Wednesday, July 21, 2010

The Kabul Conference and Clinton

So, Clinton was here.

The Secretary walking in with Ambassador Eikenberry. Probably not my strongest photography ever.

Let's try a different shot.

This photo is perhaps even worse than the last one.

So, despite my not so good photography of the event (I'm sure my parents are thrilled that they dropped a bazillion dollars at Christmas to get me the camera that recorded that moment for posterity), it was still cool to see Clinton. I'd like to think she came just to see me, but the reality of it is that she came for the Kabul conference, the single largest donor conference to take place in Afghanistan in a good fistful of decades. The whole world was here, it seemed -- Clinton comes with an understandably large staff, and and there were Foreign Ministers from dozens of countries, each with their own entourage.

(Through a series of coincidences, a buddy of mine ended up sharing a car with the Egyptian Foreign Minister. "Did you talk to him?" we asked over dinner last night. "A little," she said, "but what was I going to say? Lecture him on bringing democracy to the Middle East?" She, tasked with note taking but inappropriately badged to get past the hordes of security, spent the majority of the conference in the parking lot).

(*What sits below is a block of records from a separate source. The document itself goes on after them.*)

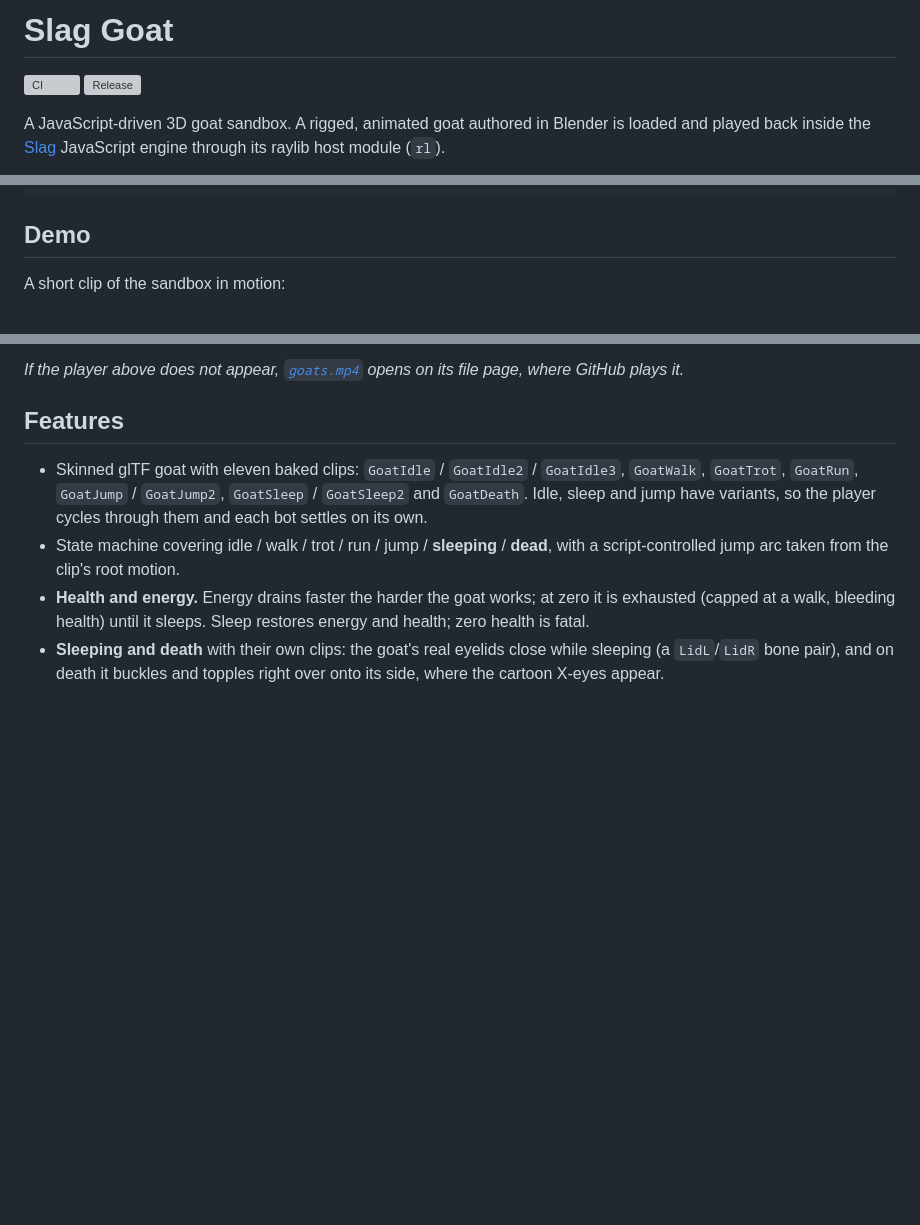
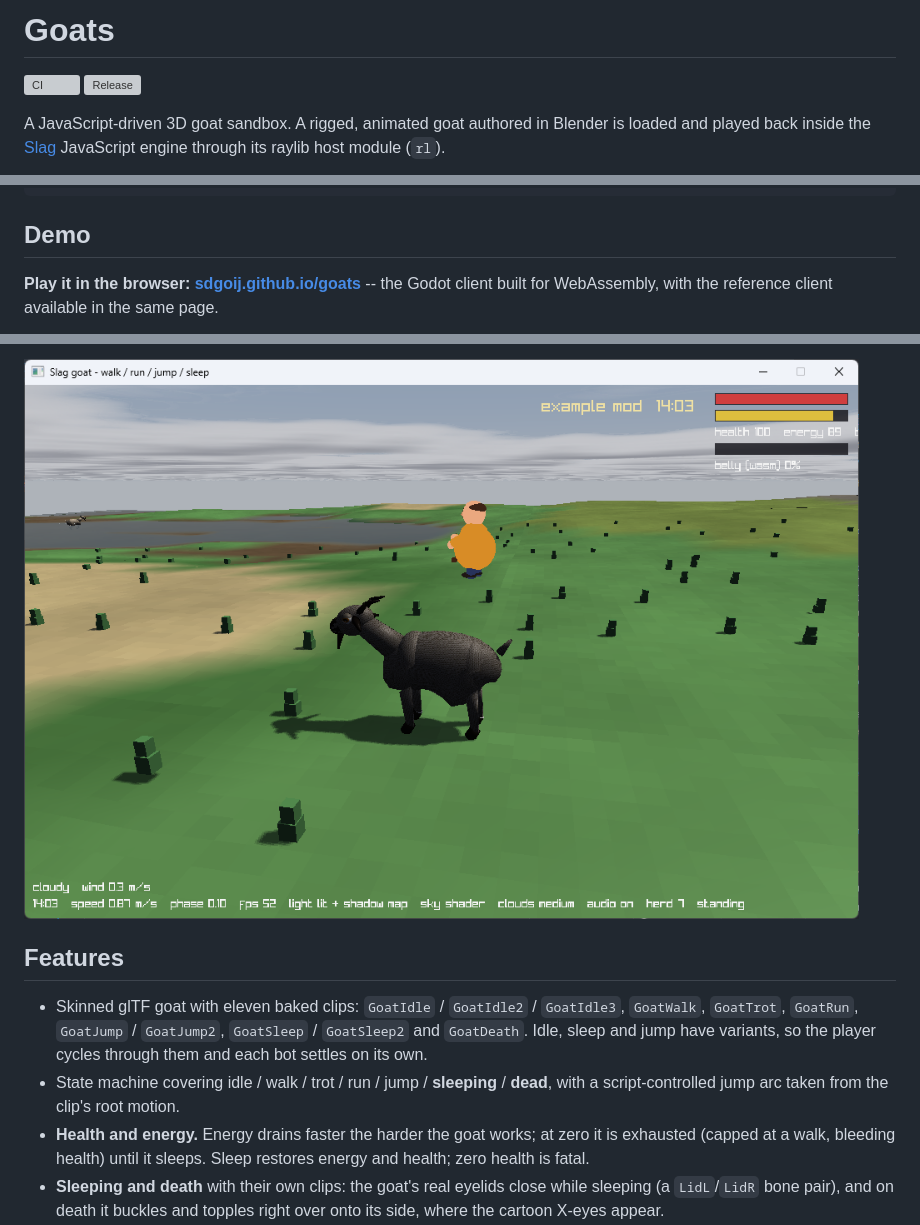
Before and after one commit to sdgoij/goats, a Markdown page: README.md, 3 parts joined by grey strips. GitHub-like rendering; pictures changed too: screenshot2.png (added); blank space fills up the shorter version; grey boxes are pictures that could not be loaded.

Commit message:
docs(readme): link browser demo, show screenshots
Replace the goats.mp4 embed with a link to sdgoij.github.io/goats and
two screenshots, and update the layout table to say the clip is no
longer embedded. `*.png` is ignored, so un-ignore the two README PNGs
by name.

```diff
--- a/README.md
+++ b/README.md
@@ -1,4 +1,4 @@
-# Slag Goat
+# Goats
 
 [![CI](https://github.com/sdgoij/goats/actions/workflows/ci.yml/badge.svg)](https://github.com/sdgoij/goats/actions/workflows/ci.yml)
 [![Release](https://img.shields.io/github/v/release/sdgoij/goats?include_prereleases&sort=semver&label=release)](https://github.com/sdgoij/goats/releases)
@@ -21,5 +21,7 @@ cargo run --release
 
 ## Demo
 
-A short clip of the sandbox in motion:
+**Play it in the browser: [sdgoij.github.io/goats](https://sdgoij.github.io/goats)** --
+the Godot client built for WebAssembly, with the reference client available in
+the same page.
 
@@ -27,6 +29,5 @@ A short clip of the sandbox in motion:
 
-*If the player above does not appear, [`goats.mp4`](goats.mp4) opens on its file
-page, where GitHub plays it.*
+![A goat standing in the meadow under a cloudy afternoon sky](screenshot2.png)
 
 ## Features
 
```
Also changed, not shown: other parts of README.md (+2 -2 lines), screenshot1.png (added), 1 other file.
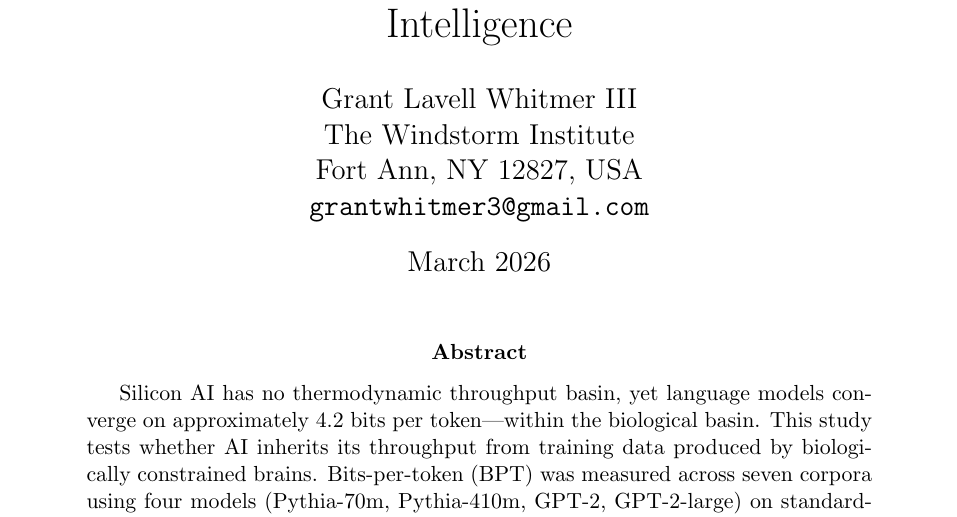
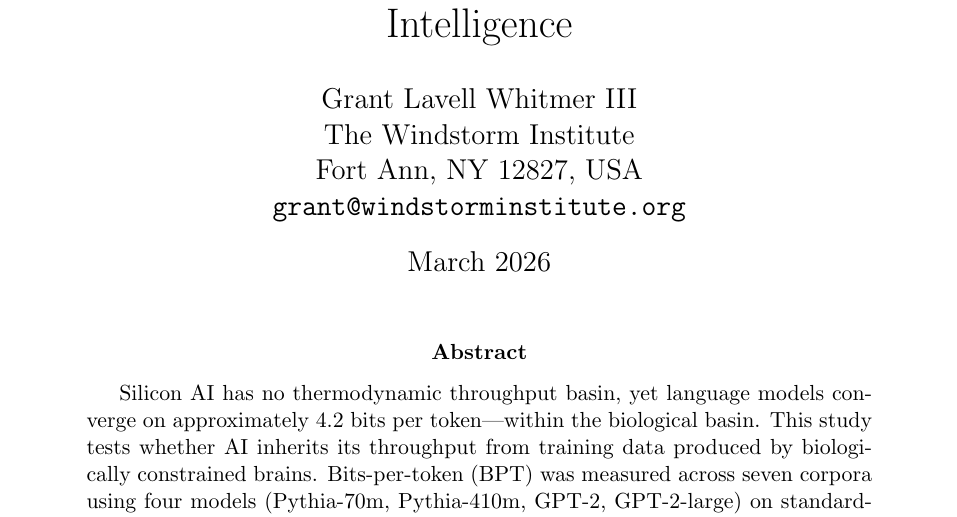
Before and after one commit to Windstorm-Institute/inherited-constraint, a LaTeX paper (paper-arxiv.tex): part of page 1 of 8, cut so that both start at the same text. Compiled offline with pdfLaTeX.

Commit message:
Update author email: grantwhitmer3@gmail.com -> grant@windstorminstitute.org (institute mailbox now live)

```diff
--- a/paper-arxiv.tex
+++ b/paper-arxiv.tex
@@ -14,7 +14,7 @@
 \author{Grant Lavell Whitmer III\\
 The Windstorm Institute\\
 Fort Ann, NY 12827, USA\\
-\texttt{grantwhitmer3@gmail.com}}
+\texttt{grant@windstorminstitute.org}}
 
 \date{March 2026}
 
```
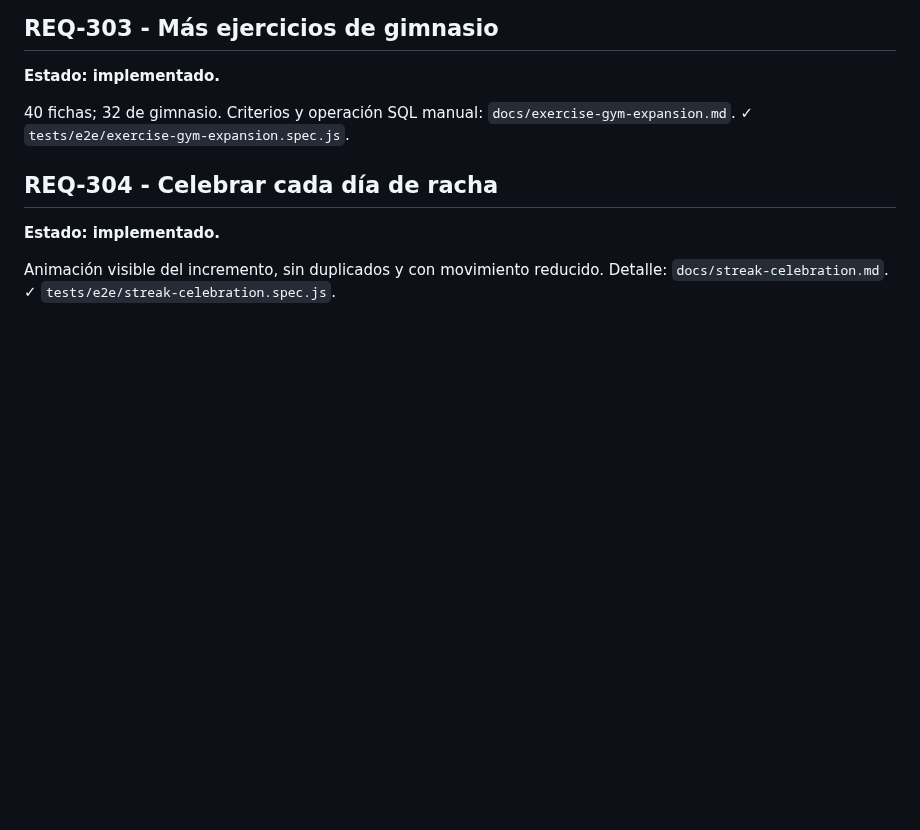
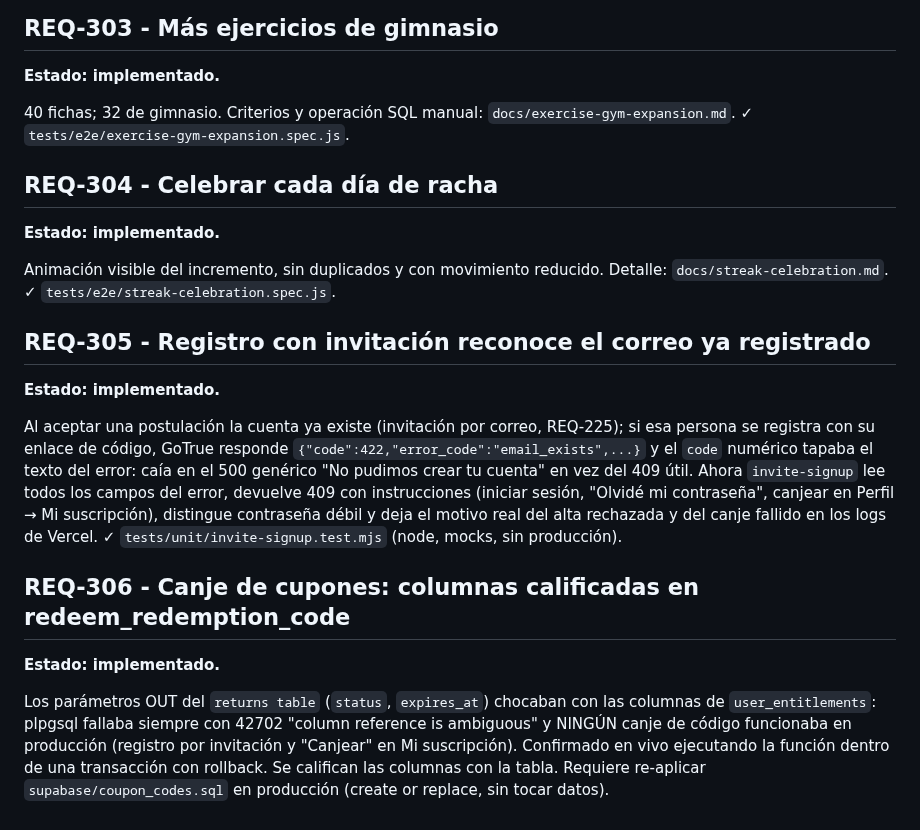
Before and after one commit to jlazoirus/Fitbud, a Markdown page: REQUIREMENTS.md, the part around the change. GitHub-like rendering; blank space fills up the shorter version.

Commit message:
docs: REQ-305/306 — entradas de requisitos para el fix de registro beta

```diff
--- a/REQUIREMENTS.md
+++ b/REQUIREMENTS.md
@@ -2145,3 +2145,14 @@ Detalle: `docs/exercise-progressions.md`.
 **Estado: implementado.**
 
 Animación visible del incremento, sin duplicados y con movimiento reducido. Detalle: `docs/streak-celebration.md`. ✓ `tests/e2e/streak-celebration.spec.js`.
+## REQ-305 - Registro con invitación reconoce el correo ya registrado
+
+**Estado: implementado.**
+
+Al aceptar una postulación la cuenta ya existe (invitación por correo, REQ-225); si esa persona se registra con su enlace de código, GoTrue responde `{"code":422,"error_code":"email_exists",...}` y el `code` numérico tapaba el texto del error: caía en el 500 genérico "No pudimos crear tu cuenta" en vez del 409 útil. Ahora `invite-signup` lee todos los campos del error, devuelve 409 con instrucciones (iniciar sesión, "Olvidé mi contraseña", canjear en Perfil → Mi suscripción), distingue contraseña débil y deja el motivo real del alta rechazada y del canje fallido en los logs de Vercel. ✓ `tests/unit/invite-signup.test.mjs` (node, mocks, sin producción).
+
+## REQ-306 - Canje de cupones: columnas calificadas en redeem_redemption_code
+
+**Estado: implementado.**
+
+Los parámetros OUT del `returns table` (`status`, `expires_at`) chocaban con las columnas de `user_entitlements`: plpgsql fallaba siempre con 42702 "column reference is ambiguous" y NINGÚN canje de código funcionaba en producción (registro por invitación y "Canjear" en Mi suscripción). Confirmado en vivo ejecutando la función dentro de una transacción con rollback. Se califican las columnas con la tabla. Requiere re-aplicar `supabase/coupon_codes.sql` en producción (create or replace, sin tocar datos).
```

The conference basically shut down Kabul, including the US Embassy. Most of our local staff were off and consequently most non-essential/non-conference support sections were closed. The commissary and coffee shop on compound were likewise shut and the Embassy felt like a ghost town: everyone was sucked into working.

The conference is the reason I'm still in Kabul. I was slated to fly out to the field more or less ASAP on a regularly scheduled Embassy flight, but all of our planes were grounded for the big event.

(The Embassy, through the offices of USAID -- the Agency for International Development -- owns and operates an airline for domestic flights in Afghanistan. Formerly known as PRT Air (Provincial Reconstruction Team Air), Embassy Air owns and runs over ten aircraft and operates in all provinces of Afghanistan on both a regular schedule and charter basis).

I had exactly nothing to do with the Kabul Conference. I kept waiting to be tapped on the shoulder and asked to go take notes, but it never happened. That's not hugely surprising -- as a field officer, I'm assigned to a section of the Embassy (IPA, or Inter-Provincial Affairs) that had nothing to do with the conference, and it's rare for one section to poach from another. And I was in the check-in process, which is somewhat sacred since if you don't do it, you can't function in your job -- you'll lack computer access, and info on who to contact for what, and your pay won't be right, and what have you. On top of all that, about half the world was flown in TDY (that is, on a temporary basis), so there were plenty of hands on deck besides mine.

But I did get to hear Clinton speak, in the main lobby of the chancery. She thanked the Ambassador for his hospitality ("Ambassador Eikenberry," she clarified jokingly. "I mean, you guys have a whole STABLE of Ambassadors here." She's not kidding -- there are five people of Ambassador rank at the Embassy, with six if you also count SRAP Richard Holbrooke, the President's Special Representative for Afghanistan and Pakistan).

She thanked the Americans working in Afghanistan and then gave a special thanks to the Afghans who work at the Embassy, recognizing that doing so often puts them at risk. She joked about conditions at the Embassy -- she seemed to know that housing is the number one morale issue at post -- and gave us a quick rundown of her participation in the Kabul Conference and the document that Karzai had presented to chart the way forward.

In short, her brief remarks (maybe five minutes total) made her seem both extraordinarily competent (she's clearly up on all things Afghanistan, as one would expect) as well as extremely dialed in to what's going on for all of us on the ground. Little things like acknowledging the housing situation and thanking our local staff for putting themselves in harms way made it clear that she wasn't giving a standard set of remarks. Bottom line: I remain completely enamored of my boss.

That's all I've got for now (more on the process of checking in at the Embassy in a day or two). But in clearing off those photos of Clinton from my memory card, I also came across a few photos of me from training, including this awesome shot in body armor, so I'll close with that.

Both rugged AND enthusiastic. Perfect for Oh yes.